Songs From the North

01/09/2018

USA, South Korea & Portugal / 2014 / English & Korean

Directed by Soon-mi Yoo

Songs2It is a scene shot from so far above as to be generic, and could show any number of places: small figures slowly cross a wide open area of an anonymous city in winter, surrounded by buildings with only a few lights on. It is dusk, the sky a neon gray, and everything is seen through the drab fogging of an upper-story window. What we’re seeing evokes either familiarity or a sense of distance, and the idea that the two can exist within one experience informs filmmaker Soon-mi Yoo’s highly personal, mixed-media travelogue through North Korea. Recollections, observations, assumptions and self-image coalesce in Songs From the North, just like they do in human memory, to reflect a chimera rather than a place, one that gets continuously transformed by her experiences.

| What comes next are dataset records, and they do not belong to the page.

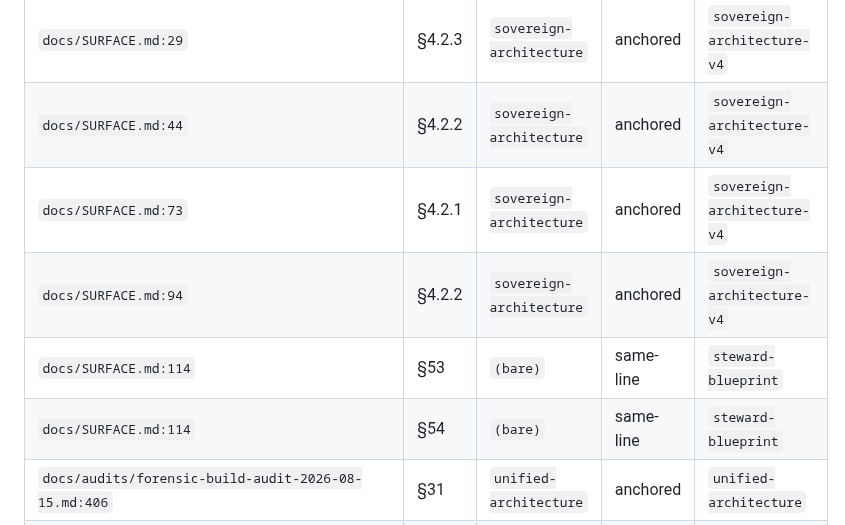
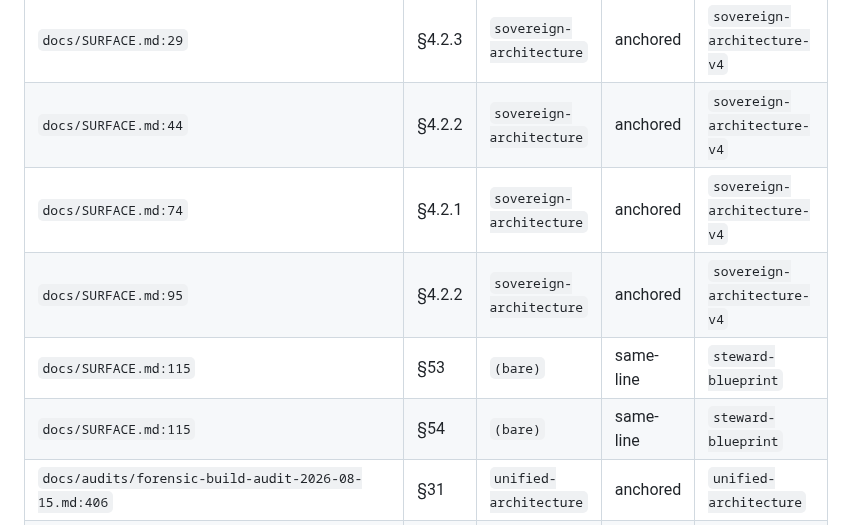
Before and after one commit to lordwilsonDev/msb-v3, a Markdown page: docs/blueprint-index.md, the part around the change. GitHub-like rendering.

Commit message:
docs: regenerate blueprint index after SURFACE.md background row
My Task-5 row shifted four SURFACE.md citation lines by +1; the drift
gate caught it (test_blueprint_index) exactly as designed.

🤖 Generated with Codebuff
Co-Authored-By: Codebuff <noreply@codebuff.com>

```diff
--- a/docs/blueprint-index.md
+++ b/docs/blueprint-index.md
@@ -691,10 +691,10 @@ These resolve — to a document not in this repository. They are grouped by wher
 | --- | --- | --- | --- | --- |
 | `docs/SURFACE.md:29` | §4.2.3 | `sovereign-architecture` | anchored | `sovereign-architecture-v4` |
 | `docs/SURFACE.md:44` | §4.2.2 | `sovereign-architecture` | anchored | `sovereign-architecture-v4` |
-| `docs/SURFACE.md:73` | §4.2.1 | `sovereign-architecture` | anchored | `sovereign-architecture-v4` |
-| `docs/SURFACE.md:94` | §4.2.2 | `sovereign-architecture` | anchored | `sovereign-architecture-v4` |
-| `docs/SURFACE.md:114` | §53 | `(bare)` | same-line | `steward-blueprint` |
-| `docs/SURFACE.md:114` | §54 | `(bare)` | same-line | `steward-blueprint` |
+| `docs/SURFACE.md:74` | §4.2.1 | `sovereign-architecture` | anchored | `sovereign-architecture-v4` |
+| `docs/SURFACE.md:95` | §4.2.2 | `sovereign-architecture` | anchored | `sovereign-architecture-v4` |
+| `docs/SURFACE.md:115` | §53 | `(bare)` | same-line | `steward-blueprint` |
+| `docs/SURFACE.md:115` | §54 | `(bare)` | same-line | `steward-blueprint` |
 | `docs/audits/forensic-build-audit-2026-08-15.md:406` | §31 | `unified-architecture` | anchored | `unified-architecture` |
 | `docs/audits/forensic-build-audit-2026-08-15.md:435` | §27 | `unified-architecture` | anchored | `unified-architecture` |
 | `docs/audits/forensic-build-audit-2026-08-15.md:441` | §27 | `unified-architecture` | anchored | `unified-architecture` |
```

Yoo talks about this sense of recognition when first touching down in Pyongyang. The land looked familiar to her, and she wasn’t sure from where. However she doesn’t cite some mystical, dreamed connection, or an echo of an ancient unity; the feeling came from aerial footage she had seen, recorded by American troops during bombing campaigns in the 1950s. She probably hadn’t literally seen it there, but her memory is retroactively, and loosely, reconciling it. Indeed, media plays a role as important as memory. Taped broadcasts, performances, and cinema form at least as much of Yoo’s portrait of North Korea as does the footage that she took while visiting there. In using all these heavily stylized scenes along with the unscripted ones from the road, there’s a certain acknowledgement that the media that surround a people become integral elements of how the people construct notions of themselves.

She says that, in the North, they are sustained on a steady diet of myth. But so are we. Already there are similarities there to life outside North Korea – except that their myths get piped through loudspeakers in their homes. Dramatic computer animation of a nuclear rocket launch crosses wires with a decorated military chorus, joyously singing. Real soldiers, whom she passes as they march in a column, look angrier, more disheveled and sunburned. As a media-savvy member of the first world, she feels she knows the place, to some degree, already. But do the repressed, trapped people of the North get to see the same level of reality as Yoo has seen in war documentaries? In a sense, yes: they are given an ideological reality – just like we are – a turgidly consistent one, which she incorporates into her multi-angular portrait of the country.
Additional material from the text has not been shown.